Joel Ward, director of student research engagement, noted that themes vary from year to year but recently climate change and AI generated content have been on the rise.

With 152 projects in total, Ward’s statement reigned true. From junior Anna Gartland’s presentation on the Liberal Arts Major at work to Senior Olivia Kohler’s presentation on adenosine triphosphate on enzymes, guests learned about the breadth of students’ interests.

Some presentations, like senior music major Eric Schaefers, hooked onlookers with captivating graphics. His poster caught attention with “Godzilla” in large red print and the monster graphic in the center of the page.

Schaefer studied the film’s opening theme as representative of the fear Japanese culture had about nuclear bombs following Hiroshima and Nagasaki.

“The distance between two notes evokes fear in the listener. That’s what represents Godzilla throughout the piece; every time we hear that we know, he’s going to be showing up,” Schaefer said. “The dissonant intervals effect that brings to light that fear that Japanese society had regarding the bombs.”

With plans to attend law school after graduating Duquesne, Schaefer thought the symposium would be a good opportunity to get practice in public speaking.

“One of the most important aspects of research is communication,” Ward said in an email. “Being an effective communicator and being able to distill large amounts of technical, complicated information into an understandable and digestible format is critical.”
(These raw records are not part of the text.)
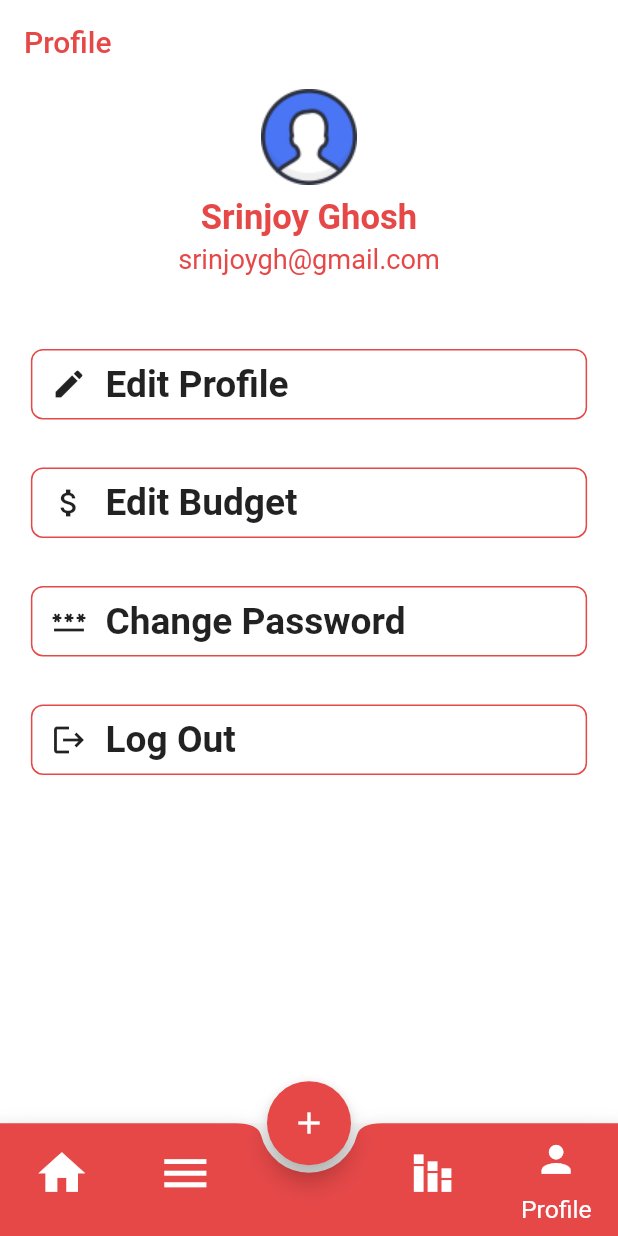
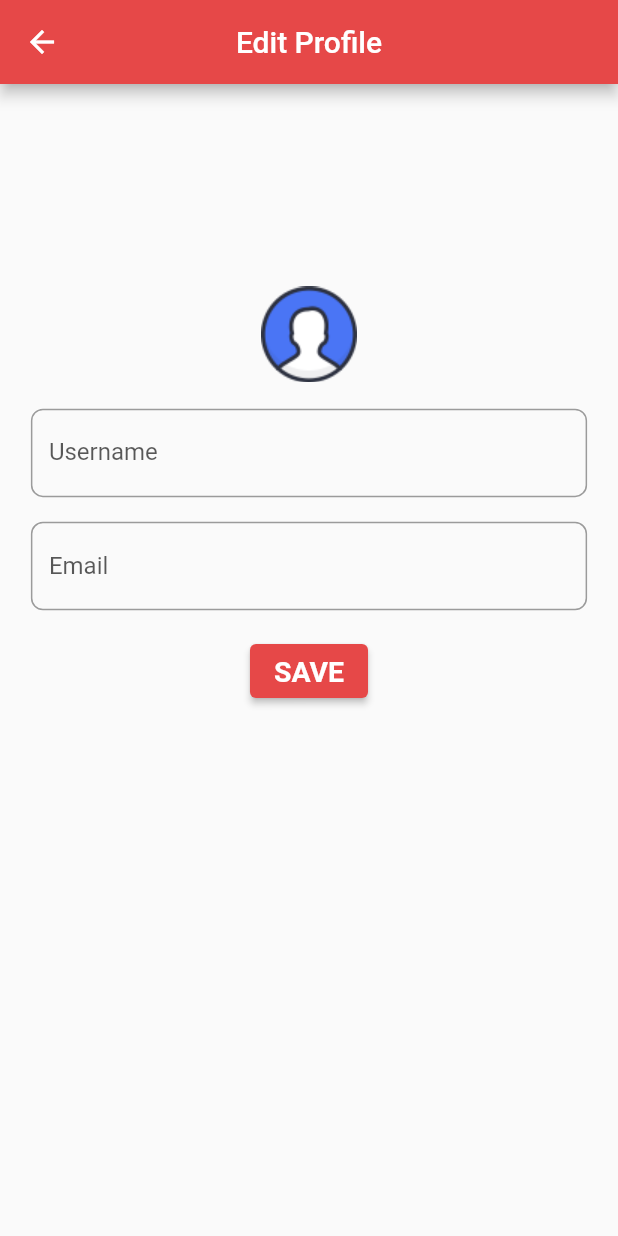
Before and after one commit to srinjoyghosh-bot/budget_app, a Flutter app: the MainScreen screen opened directly, item 4 of the bottom bar chosen, after a tap on "Edit Profile", on a phone screen of 412 x 824 dp. Run offline on Flutter 3.47's test engine with Material 2 defaults, Android fonts, the phone set to English and light mode, and no system bars; our stand-ins replace calendar_timeline, dio, get_it, motion_toast, percent_indicator, shared_preferences and 1 more; accounts and stored records are empty; network calls fail.

Commit message:
add edit profile screen and integrate edit profile api

```diff
--- a/lib/router.dart
+++ b/lib/router.dart
@@ -1,6 +1,7 @@
 import 'package:budget_app/views/add_transaction_screen.dart';
 import 'package:budget_app/views/change_password_screen.dart';
 import 'package:budget_app/views/edit_budget_screen.dart';
+import 'package:budget_app/views/edit_profile_screen.dart';
 import 'package:budget_app/views/login_screen.dart';
 import 'package:budget_app/views/main_screen.dart';
 import 'package:budget_app/views/signup_screen.dart';
@@ -15,6 +16,8 @@ class AppRouter {
         return MaterialPageRoute(builder: (_) => const AddTransactionScreen());
       case EditBudgetScreen.id:
         return MaterialPageRoute(builder: (_) => const EditBudgetScreen());
+      case EditProfileScreen.id:
+        return MaterialPageRoute(builder: (_) => const EditProfileScreen());
       case ChangePasswordScreen.id:
         return MaterialPageRoute(builder: (_) => const ChangePasswordScreen());
       case LoginScreen.id:
--- /dev/null
+++ b/lib/views/edit_profile_screen.dart
@@ -0,0 +1,154 @@
+import 'package:budget_app/util/toasts.dart';
+import 'package:budget_app/view_models/main_viewmodel.dart';
+import 'package:flutter/material.dart';
+import 'package:provider/provider.dart';
+
+import '../constants/enums.dart';
+import '../size_config.dart';
+
+class EditProfileScreen extends StatefulWidget {
+  const EditProfileScreen({Key? key}) : super(key: key);
+  static const String id = '/edit-profile';
+
+  @override
+  _EditProfileScreenState createState() => _EditProfileScreenState();
+}
+
+class _EditProfileScreenState extends State<EditProfileScreen> {
+  final _key = GlobalKey<FormState>();
+  String username = '', email = '';
+  late MainViewModel _model;
+
+  submit() async {
+    FocusScope.of(context).requestFocus(FocusNode());
+    final isValid = _key.currentState?.validate();
+    if (isValid == null || !isValid) {
+      return;
+    }
+    _key.currentState?.save();
+    final result = await _model.editProfile(username, email);
+    if (result) {
+      Navigator.of(context).pop();
+      showSuccessToast('Profile Updated', context);
+    } else {
+      showErrorToast(_model.errorMessage, context);
+    }
+  }
+
+  @override
+  Widget build(BuildContext context) {
+    _model = Provider.of<MainViewModel>(context);
+    return Scaffold(
+      // backgroundColor: brandColor,
+      appBar: AppBar(
+        title: const Text('Edit Profile'),
+        centerTitle: true,
+      ),
+      body: Container(
+        width: double.infinity,
+        padding: EdgeInsets.symmetric(
+            horizontal: SizeConfig.blockSizeHorizontal * 5),
+        child: Column(
+          mainAxisSize: MainAxisSize.min,
+          crossAxisAlignment: CrossAxisAlignment.center,
+          children: [
+            const Spacer(
+              flex: 1,
+            ),
+            SizedBox(
+              height: SizeConfig.blockSizeVertical * 12,
+              child: Image.asset('assets/icons/user.png'),
+            ),
+            Form(
+                key: _key,
+                child: Column(
+                  mainAxisSize: MainAxisSize.min,
+                  children: [
+                    // const Spacer(),
+                    TextFormField(
+                      initialValue: _model.user?.name,
+                      cursorColor: Colors.black,
+                      decoration: InputDecoration(
+                        focusedBorder: OutlineInputBorder(
+                          borderSide: const BorderSide(color: Colors.black),
+                          borderRadius: BorderRadius.circular(8.0),
+                        ),
+                        labelStyle:
+                            TextStyle(color: Colors.black.withOpacity(0.65)),
+                        labelText: 'Username',
+                        border: const OutlineInputBorder(
+                          borderRadius: BorderRadius.all(
+                            Radius.circular(8),
+                          ),
+                        ),
+                      ),
+                      keyboardType: TextInputType.visiblePassword,
+                      validator: (value) {
+                        if (value == null || value.trim().isEmpty) {
+                          return 'Please enter a valid username';
+                        }
+                        return null;
+                      },
+                      onSaved: (value) {
+                        username = value!.trim();
+                      },
+                    ),
+                    SizedBox(height: SizeConfig.blockSizeVertical * 2),
+                    TextFormField(
+                      initialValue: _model.user?.email,
+                      cursorColor: Colors.black,
+                      decoration: InputDecoration(
+                        focusedBorder: OutlineInputBorder(
+                          borderSide: const BorderSide(color: Colors.black),
+                          borderRadius: BorderRadius.circular(8.0),
+                        ),
+                        labelStyle:
+                            TextStyle(color: Colors.black.withOpacity(0.65)),
+                        labelText: 'Email',
+                        border: const OutlineInputBorder(
+                          borderRadius: BorderRadius.all(
+                            Radius.circular(8),
+                          ),
+                        ),
+                      ),
+                      keyboardType: TextInputType.visiblePassword,
+                      validator: (value) {
+                        if (value == null || value.trim().isEmpty) {
+                          return 'Please enter a valid email';
+                        }
+                        return null;
+                      },
+                      onSaved: (value) {
+                        email = value!.trim();
+                      },
+                    ),
+                    SizedBox(height: SizeConfig.blockSizeVertical * 2),
+                    ElevatedButton(
+                      onPressed: () {
+                        if (_model.state == ViewState.idle) {
+                          submit();
+                        }
+                      },
+                      child: _model.state == ViewState.idle
+                          ? Text(
+                              'SAVE',
+                              style: TextStyle(
+                                  fontWeight: FontWeight.bold,
+                                  fontSize: SizeConfig.blockSizeVertical * 2.3),
+                            )
+                          : SizedBox(
+                              height: SizeConfig.blockSizeVertical * 2.3,
+                              child: const CircularProgressIndicator(
+                                  color: Colors.white)),
+                    ),
+                  ],
+                )),
+            const Spacer(
+              flex: 3,
+            ),
+          ],
+        ),
+      ),
+    );
+  }
+}
--- a/lib/views/home_screen.dart
+++ b/lib/views/home_screen.dart
@@ -23,6 +23,7 @@ class _HomeScreenState extends State<HomeScreen> {
     _model = Provider.of<MainViewModel>(context);
     final user = _model.user;
     final transactions = _model.today;
+    final monthly = _model.monthly;
     final totalSpent = _model.total;
     return Scaffold(
       backgroundColor: brandColor,
@@ -106,10 +107,11 @@ class _HomeScreenState extends State<HomeScreen> {
       body: Column(
         children: [
           // const ExpenditureSummaryTile(),
-          (user != null && transactions != null)
+          (user != null && transactions != null && monthly != null)
               ? HomeExpenditureTile(
                   budget: _model.budget!,
-                  spent: totalSpent.toStringAsFixed(2),
+                  spent: (_model.totalSpent ?? 0).toStringAsFixed(2),
+                  transactions: monthly,
                 )
               : Shimmer.fromColors(
                   baseColor: Colors.white.withOpacity(0.4),
--- a/lib/views/profile_screen.dart
+++ b/lib/views/profile_screen.dart
@@ -1,7 +1,9 @@
 import 'package:budget_app/size_config.dart';
 import 'package:budget_app/styles.dart';
 import 'package:budget_app/view_models/auth_viewmodel.dart';
+import 'package:budget_app/view_models/main_viewmodel.dart';
 import 'package:budget_app/views/edit_budget_screen.dart';
+import 'package:budget_app/views/edit_profile_screen.dart';
 import 'package:budget_app/views/login_screen.dart';
 import 'package:budget_app/views/widgets/profile_screen_tile.dart';
 import 'package:flutter/material.dart';
@@ -19,6 +21,7 @@ class ProfileScreen extends StatefulWidget {
 class _ProfileScreenState extends State<ProfileScreen> {
   @override
   Widget build(BuildContext context) {
+    final model = Provider.of<MainViewModel>(context);
     return Scaffold(
       backgroundColor: Colors.white,
       appBar: AppBar(
@@ -36,7 +39,7 @@ class _ProfileScreenState extends State<ProfileScreen> {
           Image.asset('assets/icons/user.png'),
           SizedBox(height: SizeConfig.blockSizeVertical),
           Text(
-            'Srinjoy Ghosh',
+            model.user == null ? '' : model.user!.name,
             style: TextStyle(
                 color: brandColor,
                 fontWeight: FontWeight.bold,
@@ -44,7 +47,7 @@ class _ProfileScreenState extends State<ProfileScreen> {
           ),
           SizedBox(height: SizeConfig.blockSizeVertical * 0.5),
           Text(
-            'srinjoygh@gmail.com',
+            model.user == null ? '' : model.user!.email,
             style: TextStyle(
                 color: brandColor,
                 fontSize: SizeConfig.blockSizeVertical * 2.2,
@@ -54,7 +57,9 @@ class _ProfileScreenState extends State<ProfileScreen> {
           ProfileScreenTile(
             title: 'Edit Profile',
             icon: const Icon(Icons.edit),
-            onTap: () {},
+            onTap: () {
+              Navigator.pushNamed(context, EditProfileScreen.id);
+            },
           ),
           ProfileScreenTile(
             title: 'Edit Budget',
--- a/lib/views/widgets/home_expenditure_tile.dart
+++ b/lib/views/widgets/home_expenditure_tile.dart
@@ -1,6 +1,8 @@
+import 'package:budget_app/models/transaction.dart';
 import 'package:flutter/material.dart';
 import 'package:percent_indicator/circular_percent_indicator.dart';
 
+import '../../constants/enums.dart';
 import '../../size_config.dart';
 
 class HomeExpenditureTile extends StatelessWidget {
@@ -8,14 +10,29 @@ class HomeExpenditureTile extends StatelessWidget {
     Key? key,
     required this.spent,
     required this.budget,
+    required this.transactions,
   }) : super(key: key);
   String spent;
   String budget;
+  List<Transaction> transactions;
+
+  double getTotal() {
+    double total = 0;
+    print(transactions.length);
+    for (Transaction t in transactions) {
+      if (t.type == TransactionType.spent) {
+        total += t.amount;
+      } else {
+        total -= t.amount;
+      }
+    }
+    print(total);
+    return total;
+  }
 
   @override
   Widget build(BuildContext context) {
-    final percent =
-        (double.tryParse(spent) ?? 0) / (double.tryParse(budget) ?? 1);
+    final percent = (getTotal()) / (double.tryParse(budget) ?? 1);
     return Container(
       width: double.infinity,
       margin: const EdgeInsets.symmetric(horizontal: 10, vertical: 16),
@@ -33,7 +50,7 @@ class HomeExpenditureTile extends StatelessWidget {
               FittedBox(
                 fit: BoxFit.scaleDown,
                 child: Text(
-                  'Spent this month: Rs $spent',
+                  'Spent this month: Rs ${getTotal()}',
                   style: TextStyle(
                       fontSize: SizeConfig.blockSizeVertical * 2.5,
                       fontWeight: FontWeight.w500),
```
Also changed, not shown: lib/services/auth_service.dart (+29 -0 lines), lib/view_models/main_viewmodel.dart (+48 -0 lines).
While the students get experience in presenting, judges also get an opportunity to discover what is going on in their campus community.

Judges are volunteers who are assigned to listen to at least three presentations but are encouraged to judge more.

Shannon Baird, a student success coach in the Pharmacy school said she enjoyed the opportunity to explore what happens all over campus.

With a background in liberal arts, she looked forward to the opportunity to return to her roots by observing research from that field.

“It’s great for people who have a passion for a wide array of subjects,” Baird said. “You can also see what research is conducted on campus, like, what actually happens in Mellon.”

At the end of the symposium, students will receive awards from different departments at Duquesne like the University Sustainability Committee and the Grefenstette Center for Ethics in Science, Technology and Law.

Ward said the winners in each category should be announced in the next two weeks.

Though awards are exciting, for researchers like junior biomedical engineering major Olivia Sullivan, the research and presenting experience is reward enough.

“Research has been amazing; we’re in [the lab] a couple of hours a week just collecting data. We work with Dr. Tanyeri in the biomedical engineering department and he’s super helpful,” Sullivan said. “Presentation wise, things have been going good. People are really interested and asking a lot of questions.”

The week of presenting research to a variety of audiences gives students practice in what their career might look like after college.

“Events like this remind me of why I wanted to work in higher ed in the first place,” Ward said. “It’s incredibly inspiring and rewarding to play even a small role in these wonderful students’ academic journey.”